Could you reproduce the entries exactly, omitting every picture?

---+---

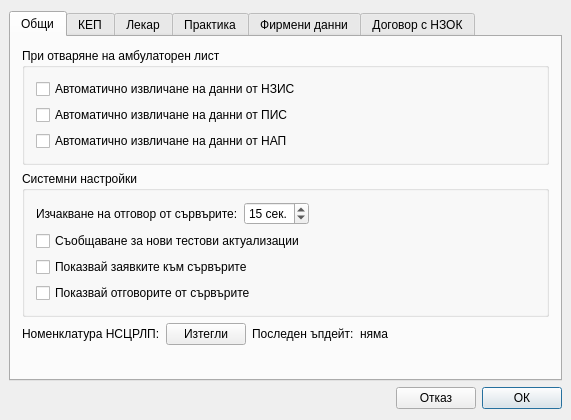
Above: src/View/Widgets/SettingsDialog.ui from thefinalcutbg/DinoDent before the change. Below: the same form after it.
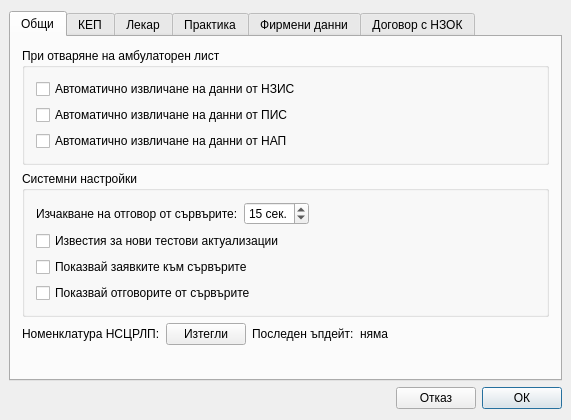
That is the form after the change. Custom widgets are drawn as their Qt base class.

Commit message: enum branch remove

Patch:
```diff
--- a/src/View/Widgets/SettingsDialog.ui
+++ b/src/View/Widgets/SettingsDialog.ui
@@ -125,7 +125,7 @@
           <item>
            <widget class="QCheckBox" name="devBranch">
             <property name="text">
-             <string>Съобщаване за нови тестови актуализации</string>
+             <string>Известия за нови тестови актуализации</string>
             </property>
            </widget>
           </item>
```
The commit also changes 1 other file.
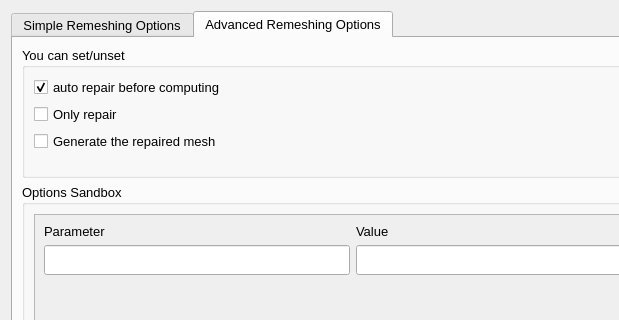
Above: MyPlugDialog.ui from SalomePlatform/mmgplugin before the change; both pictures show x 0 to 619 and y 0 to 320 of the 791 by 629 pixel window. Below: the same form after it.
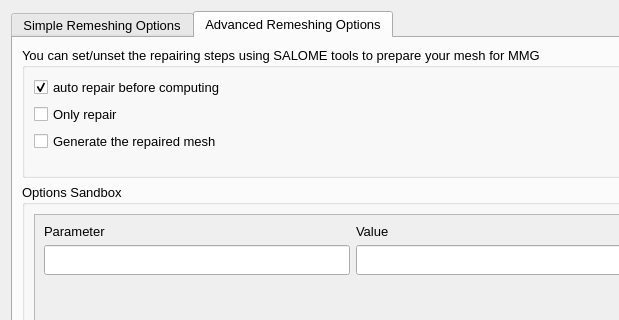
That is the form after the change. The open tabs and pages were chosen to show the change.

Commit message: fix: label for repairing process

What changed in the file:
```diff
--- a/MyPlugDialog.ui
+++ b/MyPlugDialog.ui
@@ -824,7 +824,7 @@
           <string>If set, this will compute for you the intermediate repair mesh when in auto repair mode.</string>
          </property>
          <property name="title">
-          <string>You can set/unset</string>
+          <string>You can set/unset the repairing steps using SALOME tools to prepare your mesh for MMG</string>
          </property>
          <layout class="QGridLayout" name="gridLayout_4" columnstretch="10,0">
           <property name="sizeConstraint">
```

---+---

EXERCISE ANSWER:
Above: src/View/Widgets/SettingsDialog.ui from thefinalcutbg/DinoDent before the change. Below: the same form after it.
That is the form after the change. Custom widgets are drawn as their Qt base class.

Commit message: enum branch remove

Patch:
```diff
--- a/src/View/Widgets/SettingsDialog.ui
+++ b/src/View/Widgets/SettingsDialog.ui
@@ -125,7 +125,7 @@
           <item>
            <widget class="QCheckBox" name="devBranch">
             <property name="text">
-             <string>Съобщаване за нови тестови актуализации</string>
+             <string>Известия за нови тестови актуализации</string>
             </property>
            </widget>
           </item>
```
The commit also changes 1 other file.
Above: MyPlugDialog.ui from SalomePlatform/mmgplugin before the change; both pictures show x 0 to 619 and y 0 to 320 of the 791 by 629 pixel window. Below: the same form after it.
That is the form after the change. The open tabs and pages were chosen to show the change.

Commit message: fix: label for repairing process

What changed in the file:
```diff
--- a/MyPlugDialog.ui
+++ b/MyPlugDialog.ui
@@ -824,7 +824,7 @@
           <string>If set, this will compute for you the intermediate repair mesh when in auto repair mode.</string>
          </property>
          <property name="title">
-          <string>You can set/unset</string>
+          <string>You can set/unset the repairing steps using SALOME tools to prepare your mesh for MMG</string>
          </property>
          <layout class="QGridLayout" name="gridLayout_4" columnstretch="10,0">
           <property name="sizeConstraint">
```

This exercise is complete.